Futuristically speaking, these forces potentially could be harnessed to produce microscopic patterns on computer chips or biosensors via special paints that flow easily when layered in one direction, but becomes hard when layered in another direction.

Cohen's objective was more scientifically immediate: to devise an experiment that would overcome the technical difficulties associated with measuring the mechanical properties of the colloidal strings while also imaging their formation. "The holy grail is to be able to understand how the structure leads to the mechanical properties and then to be able to control the mechanical properties by influencing the structure," Cohen explained.

Cohen, PhD'01, received his doctorate in physics at UChicago, as did lead author Xiang Cheng, PhD'09, a postdoctoral associate at Cornell who assembled the team; and co-author Xinliang Xu, PhD'07, a postdoctoral scholar at UChicago. The study co-authors also included Stuart Rice, the Frank P. Hixon Distinguished Service Professor Emeritus in Chemistry at UChicago and a 1999 recipient of the National Medal of Science.

As members of UChicago's Materials Research Science and Engineering Center, Rice and Dinner are part of a larger effort to determine how materials behave under the influence of various dynamic forces. Some of their physics colleagues analyze forces operating on macroscopic scales, while chemists such as Rice and Dinner attempt to assess how those findings might apply to microscopic phenomena.

Rice and his UChicago co-authors used computer simulations to develop a precise explanation for the string-like colloidal structures that formed in the Cornell experiment. "The previous simulations all left out the consequences of the flow created in the supporting fluid as the particles move, the so-called hydrodynamic forces," Rice said.

"A very large fraction of the work in the field neglects hydrodynamic forces because it's hard.
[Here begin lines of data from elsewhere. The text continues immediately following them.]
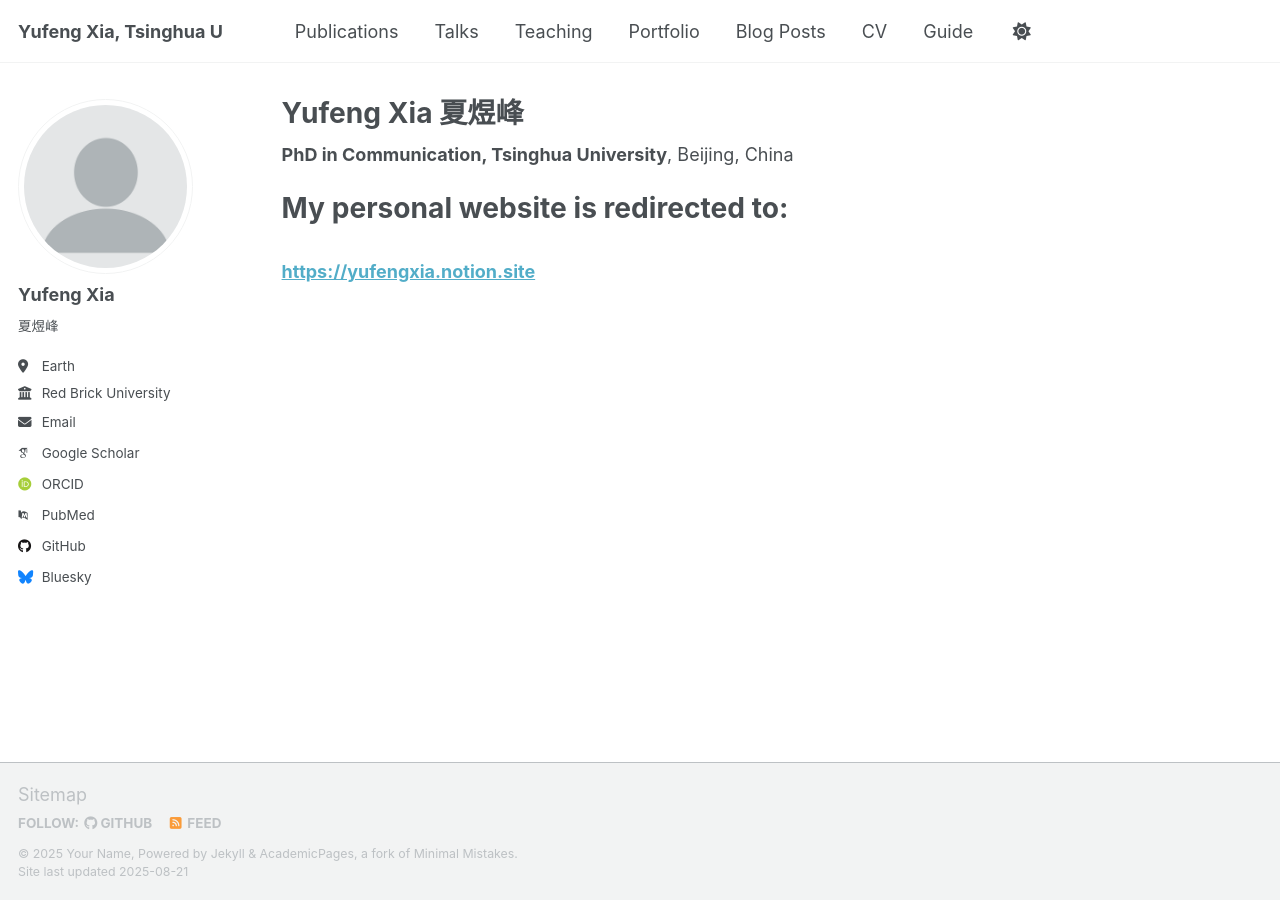
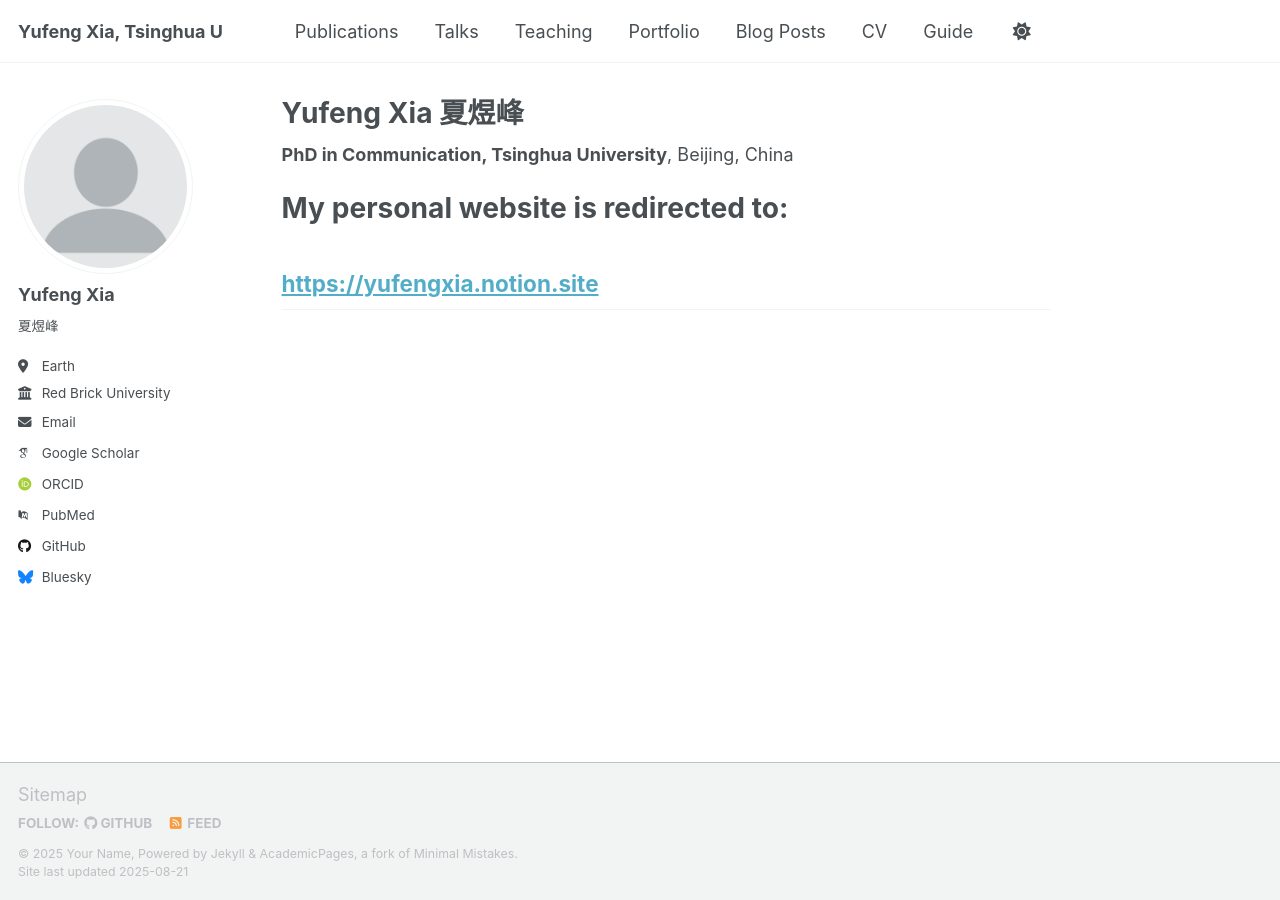
Before and after one commit to YufengXia/yufengxia.github.io, a Jekyll site: the page built from _pages/about.md, in a window 1280 px wide. Built offline with Jekyll 4.4.1, drawn with Linux system fonts in a browser that asks for light colours; some web fonts are replaced; a script that is not in the unit is left out.

```diff
--- a/_pages/about.md
+++ b/_pages/about.md
@@ -11,4 +11,4 @@ redirect_from:
 
 My personal website is redirected to:
 ======
-### **[https://yufengxia.notion.site](https://yufengxia.notion.site)**
+## **[https://yufengxia.notion.site](https://yufengxia.notion.site)**
```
You try and get away with what you can," Rice noted with amusement. "But in this case it turns out that the inclusion of those forces is the crucial element."

The simulations allowed the UChicago team to control various experimental parameters to assess their relative importance. "You can play God," Rice said. "The important finding is the overwhelming role of the lubrication forces and the anti-intuitive result that they create."

The lubrication force comes into play when two colloids come together to behave much like macroscopic ball bearings soaking in a reservoir of goopy fluid.

"Pulling them apart would be working against the fluid and so it would be very hard," Dinner said. "So actually, when you get a collision in these colloidal systems, those lubrication forces hold them together much longer, and that actually allows for some of the unique dynamics that give rise to the structure. That was specifically what the simulations showed."

Xu, the UChicago postdoctoral scholar, adapted a mathematical formula developed by John Brady at the California Institute of Technology to simplify the simulations, which ran for days and weeks at a time. "Every time you rearrange the particles, the interactions are different," Rice said. "If you were to calculate that directly, it would be extremely tedious."

But Xu's adapation of Brady's formula enabled him to generate a table of hydrodynamic interactions that listed each particle configuration. Xu found that he could accurately simplify the simulation by focusing on just two of the experiment's seven layers of colloids.

The simulations and the experiment showed that even after three centuries of study, the field of hydrodynamics continues to yield surprising discoveries. "We are still discovering novel behavior that is fundamentally determined by the hydrodynamics," Rice noted.

Story Source:

The above story is reprinted from materials provided by University of Chicago. The original article was written by Steve Koppes.

Note: Materials may be edited for content and length. For further information, please contact the source cited above.